“We’ve exhausted” every medical resource, she told Wachs. “There’s no other option for Robbie in the future, except
through research. The doctors have done all they can.”
Wachs hugged her. “We need to have a concert,” he said.
Though timid at first, Harrison-Clements listened to Wachs, the owner of a skin-care company in Chatsworth who formed the nonprofit Get Together Foundation after 9/11 to raise money for charities. She began reaching out to everyone they could remember from their close-knit group of rock music lovers and musicians from various Valley high schools.
Guitarist Doug Pettibone, who plays in singer-songwriter Lucinda Williams’ band, received a call from Harrison-Clements in spring 2006.
“I was in fear, because I knew how famous he’d gotten and I thought he wouldn’t remember me,” Harrison-Clements said.
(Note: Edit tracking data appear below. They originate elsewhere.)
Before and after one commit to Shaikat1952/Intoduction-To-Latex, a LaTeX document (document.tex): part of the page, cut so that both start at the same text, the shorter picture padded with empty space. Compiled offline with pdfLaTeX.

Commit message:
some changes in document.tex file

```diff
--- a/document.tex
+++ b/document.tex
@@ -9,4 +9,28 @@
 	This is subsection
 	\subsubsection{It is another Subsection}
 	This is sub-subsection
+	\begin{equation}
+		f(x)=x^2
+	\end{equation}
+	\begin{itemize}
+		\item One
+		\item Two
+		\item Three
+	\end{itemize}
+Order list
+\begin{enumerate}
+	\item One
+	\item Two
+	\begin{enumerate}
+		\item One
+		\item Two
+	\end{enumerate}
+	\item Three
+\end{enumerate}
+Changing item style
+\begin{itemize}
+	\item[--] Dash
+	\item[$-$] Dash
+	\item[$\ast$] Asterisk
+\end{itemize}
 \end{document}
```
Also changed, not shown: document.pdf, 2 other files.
Pettibone, by coincidence, was visiting with his former bandmates from high school for the first time in many years when Harrison-Clements called. After hearing her emotional plea, Pettibone asked the other musicians on the spot if they would do it.
The answer came quickly and firmly: Yes.
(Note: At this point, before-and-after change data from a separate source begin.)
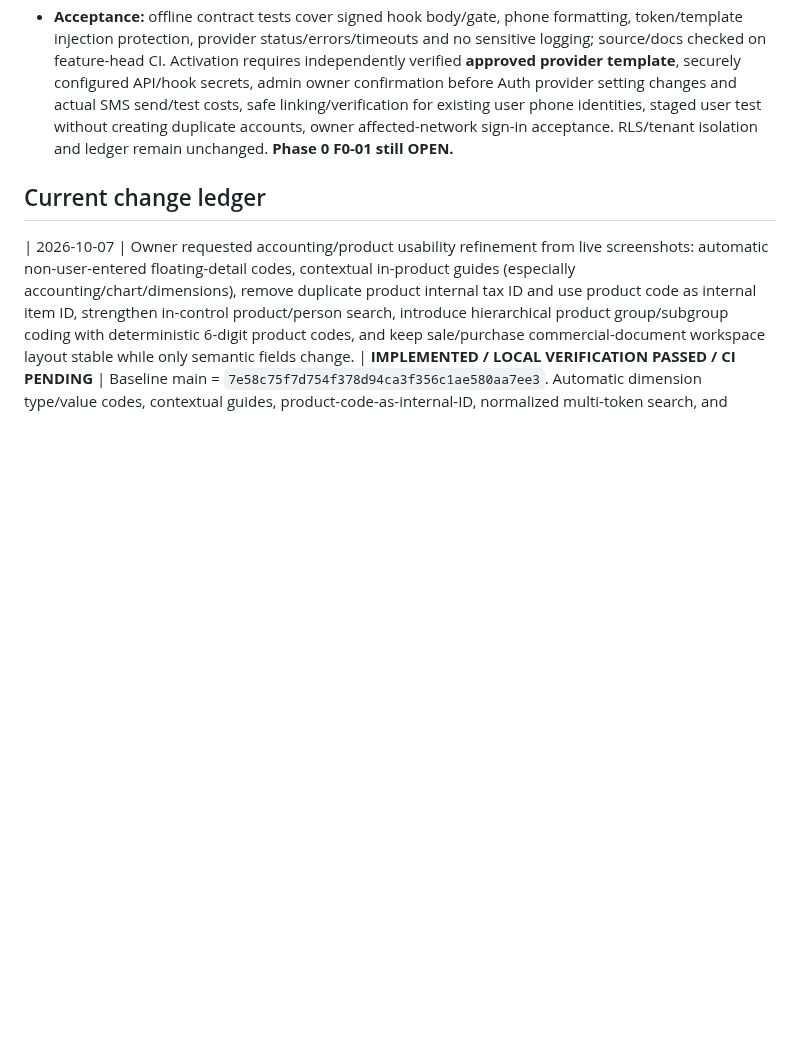
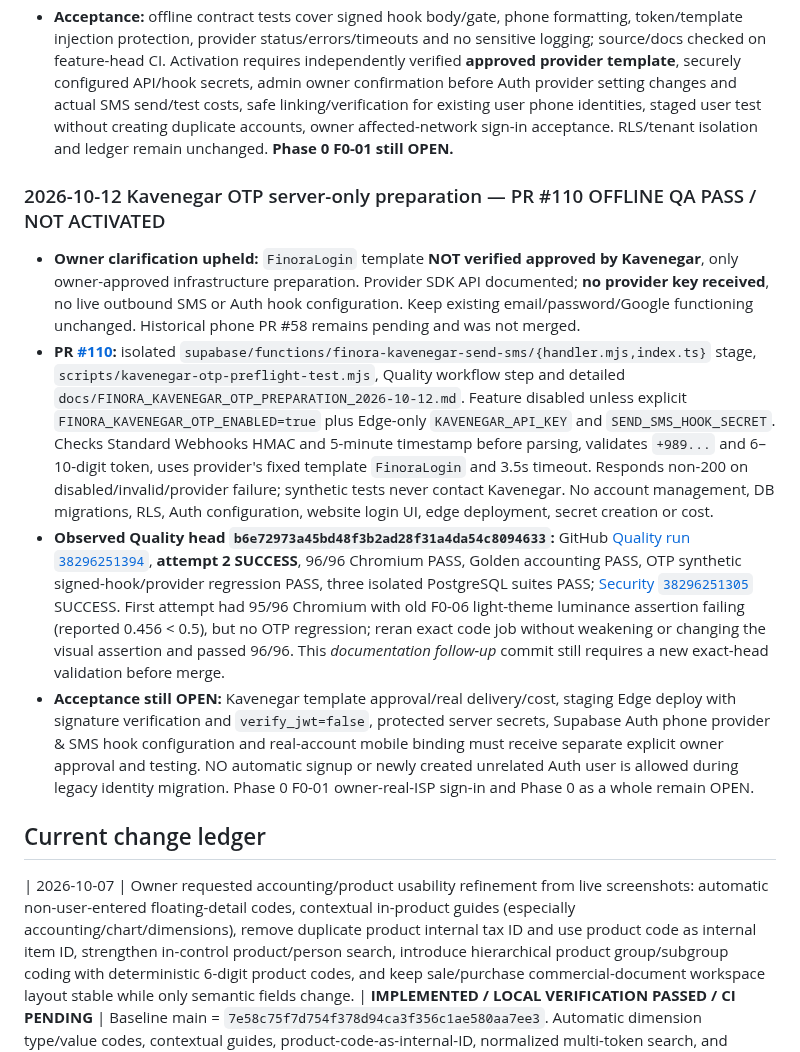
Before and after one commit to davoodmehraban89/Factor-easy, a Markdown page: PROJECT_STATE.md, the part around the change. Rendered like a GitHub page; blank space fills up the shorter version.

Commit message:
docs(state): record offline OTP QA evidence, provider approval and no-activation gate

```diff
--- a/PROJECT_STATE.md
+++ b/PROJECT_STATE.md
@@ -68,6 +68,12 @@ The latest user message is the sole source of new instructions. Read AGENTS.md t
 - **Scope/owner:** code preparation on isolated branch only; design server-side Supabase Auth Send SMS Hook -> verified webhook -> Kavenegar `verify/lookup` using template `FinoraLogin`, feature disabled/fail-closed by default, no API key in public GitHub/browser. Add a provider adapter with synthetic offline tests and setup/runbook. No Auth settings, hook, live Edge Function, environment secrets, phone mappings, database or production site modifications under this slice.
 - **Verified baseline:** main `833b795b7b0320260b91dcbe621bbce04b23f0c3`; live Supabase `hcsixhqbyuhpshfwqpjx` HEALTHY; `public.profiles.phone` and unique partial index existing, live `phone_identity_profile` migration recorded; no Kavenegar sender Edge Function deployed; historical PR #58 remains open, must not blindly merge/duplicate migration. Windows Desktop Commander `DESKTOP-71SJ63M` ONLINE. Its working copy `C:\Temp\Factor-easy` was observed on stale `main` SHA `b1a35fdc...`, with **0 tracked modifications / 2189 untracked files**, and is read-only for this operation; GitHub branch is canonical source.
 - **Acceptance:** offline contract tests cover signed hook body/gate, phone formatting, token/template injection protection, provider status/errors/timeouts and no sensitive logging; source/docs checked on feature-head CI. Activation requires independently verified **approved provider template**, securely configured API/hook secrets, admin owner confirmation before Auth provider setting changes and actual SMS send/test costs, safe linking/verification for existing user phone identities, staged user test without creating duplicate accounts, owner affected-network sign-in acceptance. RLS/tenant isolation and ledger remain unchanged. **Phase 0 F0-01 still OPEN.**
+
+### 2026-10-12 Kavenegar OTP server-only preparation — PR #110 OFFLINE QA PASS / NOT ACTIVATED
+- **Owner clarification upheld:** `FinoraLogin` template **NOT verified approved by Kavenegar**, only owner-approved infrastructure preparation. Provider SDK API documented; **no provider key received**, no live outbound SMS or Auth hook configuration. Keep existing email/password/Google functioning unchanged. Historical phone PR #58 remains pending and was not merged.
+- **PR [#110](https://github.com/davoodmehraban89/Factor-easy/pull/110):** isolated `supabase/functions/finora-kavenegar-send-sms/{handler.mjs,index.ts}` stage, `scripts/kavenegar-otp-preflight-test.mjs`, Quality workflow step and detailed `docs/FINORA_KAVENEGAR_OTP_PREPARATION_2026-10-12.md`. Feature disabled unless explicit `FINORA_KAVENEGAR_OTP_ENABLED=true` plus Edge-only `KAVENEGAR_API_KEY` and `SEND_SMS_HOOK_SECRET`. Checks Standard Webhooks HMAC and 5-minute timestamp before parsing, validates `+989...` and 6–10-digit token, uses provider's fixed template `FinoraLogin` and 3.5s timeout. Responds non-200 on disabled/invalid/provider failure; synthetic tests never contact Kavenegar. No account management, DB migrations, RLS, Auth configuration, website login UI, edge deployment, secret creation or cost.
+- **Observed Quality head `b6e72973a45bd48f3b2ad28f31a4da54c8094633`:** GitHub [Quality run `38296251394`](https://github.com/davoodmehraban89/Factor-easy/actions/runs/38296251394), **attempt 2 SUCCESS**, 96/96 Chromium PASS, Golden accounting PASS, OTP synthetic signed-hook/provider regression PASS, three isolated PostgreSQL suites PASS; [Security `38296251305`](https://github.com/davoodmehraban89/Factor-easy/actions/runs/38296251305) SUCCESS. First attempt had 95/96 Chromium with old F0-06 light-theme luminance assertion failing (reported 0.456 < 0.5), but no OTP regression; reran exact code job without weakening or changing the visual assertion and passed 96/96. This *documentation follow-up* commit still requires a new exact-head validation before merge.
+- **Acceptance still OPEN:** Kavenegar template approval/real delivery/cost, staging Edge deploy with signature verification and `verify_jwt=false`, protected server secrets, Supabase Auth phone provider & SMS hook configuration and real-account mobile binding must receive separate explicit owner approval and testing. NO automatic signup or newly created unrelated Auth user is allowed during legacy identity migration. Phase 0 F0-01 owner-real-ISP sign-in and Phase 0 as a whole remain OPEN.
 
 ## Current change ledger
 | 2026-10-07 | Owner requested accounting/product usability refinement from live screenshots: automatic non-user-entered floating-detail codes, contextual in-product guides (especially accounting/chart/dimensions), remove duplicate product internal tax ID and use product code as internal item ID, strengthen in-control product/person search, introduce hierarchical product group/subgroup coding with deterministic 6-digit product codes, and keep sale/purchase commercial-document workspace layout stable while only semantic fields change. | **IMPLEMENTED / LOCAL VERIFICATION PASSED / CI PENDING** | Baseline main = `7e58c75f7d754f378d94ca3f356c1ae580aa7ee3`. Automatic dimension type/value codes, contextual guides, product-code-as-internal-ID, normalized multi-token search, and additive six-digit product coding implemented. Existing historical codes preserved. Commercial sale/purchase workspaces now share a stable `صدور سند تجاری` header/actions layout; duplicate purchase sidebar injection removed; the public selector is the single document-type selector and the legacy internal invoice-kind control is hidden. Local syntax/static/commerce/UX/accounting phases 2–6/Golden checks passed; protected-branch CI remains pending. |
```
Tim Piper, 51, a John Lennon tribute artist, had a similar experience.
“Out of the blue comes a phone call from Dori,” Piper said. “I hadn’t seen her in 27 years. I could tell on the phone what sort of wreck she had become. She had no idea what to do. She asked me, ‘Is there anything you could do to help?’ “
To Piper, it was as if those three decades had melted away and they were back in high school.
“It was like a flashback,” Piper said. “It didn’t take much to click and say, ‘Gosh, one of us is hurting. What can we do?’ We still have our idealism. I think Dori is living proof of that.”
Rather than simply providing support for Harrison-Clements, the group’s efforts have focused on helping the Intracranial Hypertension Research Foundation raise money for research and increase public awareness about the disorder. The friends are planning a third concert sometime soon and hope to schedule an event each July. In addition, their fundraising is inspiring other families and friends to sponsor events across the country, said Emanuel Tanne, co-founder of the foundation.
Harrison-Clements, who remains unemployed because of a neck injury and lives on disability payments, acknowledged that her family continues to face its share of obstacles. She lives in Thousand Oaks, and Robbie now lives with his father in San Luis Obispo. But her friends have filled her and her family with hope.
“The first concert brought me and my boys back to life after five years of trauma and pain and hospitals,” she said.
“We never knew we had so many friends and that so many people cared. It changed Robbie and made him realize
there is so much love out there and he has a reason to keep going.”